Bipolar Ionization: SARS-CoV-2, a new coronavirus that may infect humans, was discovered in Wuhan Province in December 2019. It quickly spread over the globe, transforming the way people lived. Governments and companies are looking for secure methods to open while the economy continues to struggle.
About Bipolar Ionization
Safety precautions in buildings are also being looked at as part of the push to produce a vaccine. Heating and cooling systems may be made safer by using bipolar ionization. Since the 1970s, bipolar ionization has been popular in Europe. For example, John Hopkins Hospital and Los Angeles International Airport are currently promoting their advantages in the United States. In fact, even Google’s headquarters is using it.
An ionization device that can produce both positive and negative ions is called a bipolar ionization unit. Mold, viruses, bacteria, and even pollen can all be found in the air thanks to these ions. Because they increase the size of the particles, the ions also have an effect on viruses and other pathogens, making them easier to catch in the air filter. Viruses, for example, have a protein coat with a specific molecular structure that is critical to infection. Our cells can no longer be infected by the altered proteins, and thus we are safe.
As a complementary technology to HEPA filters, bipolar ionization is a viable option. Air purifiers equipped with HEPA filters and bipolar ionization technology are the best way to implement the technology. While allowing for optimal filtration, it also emits high enough ion counts into the area to be effective against infections, smells, VOCs, and more.
Due to the restricted life of 60 seconds, many duct-based applications cannot obtain the required ion count levels compared to when utilizing an in-space unit, which is important to the effectiveness of ionization.
Many experts now believe that SARS-CoV-2 may linger in the air for considerably longer than previously believed, making bipolar ionization an even more critical tool for cleaning indoor air.
How Does Bipolar Ionization Work?
The process of bipolar ionization separates air molecules like water vapor into ions with opposite charges. Atoms with unusually high or low numbers of electrons are known as ions. In order to produce a compound, these opposing charges must be brought together.

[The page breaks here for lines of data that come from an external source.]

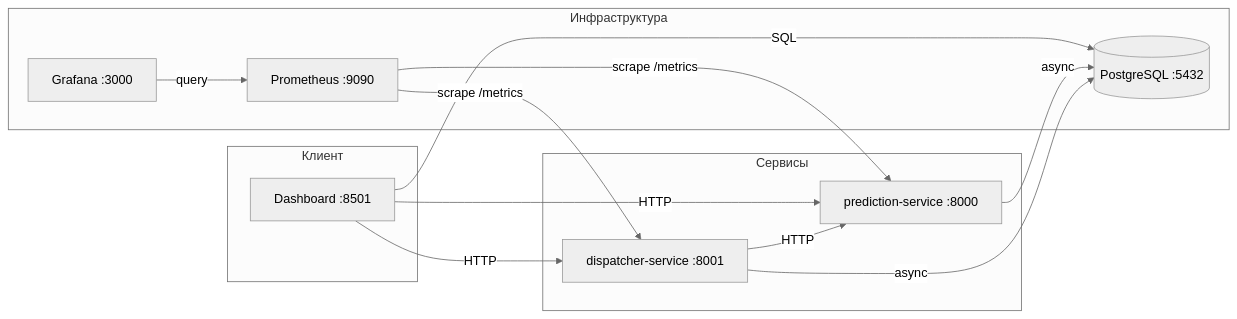
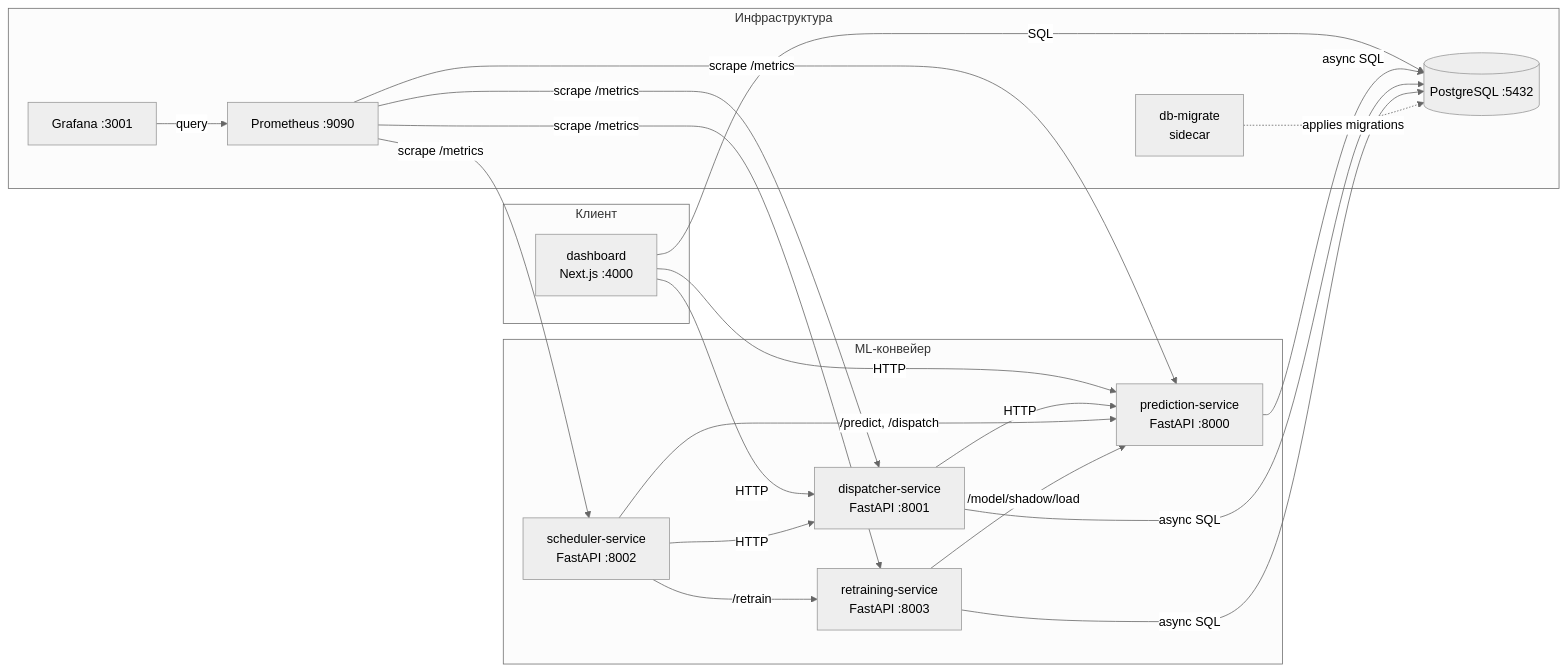
Before and after one commit to kxddry/WildHack: the diagram in README.md, drawn with Mermaid (neutral theme). The commit also changed other lines of this file and 4 other files, not shown here.

First line of the commit message:
docs: refresh README and docs/ for four-service MLOps architecture

````diff
--- a/README.md
+++ b/README.md
@@ -11,27 +11,38 @@
 ```mermaid
 graph LR
     subgraph Клиент
-        D[Dashboard :8501]
+        D[dashboard<br/>Next.js :4000]
     end
 
-    subgraph Сервисы
-        PS[prediction-service :8000]
-        DS[dispatcher-service :8001]
+    subgraph "ML-конвейер"
+        PS[prediction-service<br/>FastAPI :8000]
+        DS[dispatcher-service<br/>FastAPI :8001]
+        SS[scheduler-service<br/>FastAPI :8002]
+        RS[retraining-service<br/>FastAPI :8003]
     end
 
     subgraph Инфраструктура
         PG[(PostgreSQL :5432)]
+        MIG[db-migrate<br/>sidecar]
         PR[Prometheus :9090]
-        GR[Grafana :3000]
+        GR[Grafana :3001]
     end
 
     D -->|HTTP| PS
     D -->|HTTP| DS
     D -->|SQL| PG
-    PS -->|async| PG
-    DS -->|async| PG
+    PS -->|async SQL| PG
+    DS -->|async SQL| PG
     DS -->|HTTP| PS
+    SS -->|/predict, /dispatch| PS
+    SS -->|HTTP| DS
+    SS -->|/retrain| RS
+    RS -->|/model/shadow/load| PS
+    RS -->|async SQL| PG
+    MIG -.applies migrations.-> PG
     PR -->|scrape /metrics| PS
     PR -->|scrape /metrics| DS
+    PR -->|scrape /metrics| SS
+    PR -->|scrape /metrics| RS
     GR -->|query| PR
 ```
````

Salt is one of the most prevalent ionic compounds that we encounter in our everyday routines (sodium chloride). Sodium is positively charged (one electron is missing) whereas chlorine is negatively charged in this combination (having one more electron).
Bipolar ionization uses just air molecules, such as water vapor, to produce ions comparable to salt ions (gas form of liquid water). As with H+ and OH-, when the machine’s high energy hits water vapor molecules, the molecules split into O2- and H+. Reactive hydroxyl radicals (OH) may be formed when these recombine, and these radicals can remove hydrogen from other molecules, such as those found in germs.
Bipolar ionization working
There are positive and negative ions around air particles when bipolar ionization occurs. Airborne contaminants may be captured in the building’s air filter with the aid of the extra bulk. Pathogens (such as viruses, bacteria, and mold spores) are drawn away from hydrogen by the positive and negative ions that surround them.
Hydrogen is sucked out of the virus’ protein coat, or capsid, in the case of viruses. The viral protein coat is structurally impossible without hydrogen, which is a crucial component of the virus itself. Virus outer proteins may be thought of as keys. In order for them to function properly, they must be able to fit into the correct lock. The key can no longer fit into the lock and infect us because of the change in shape caused by the removal of hydrogen.
In bacteria and mold, the removal of the necessary hydrogen causes the pathogen’s cell to rupture, killing it and preventing infection.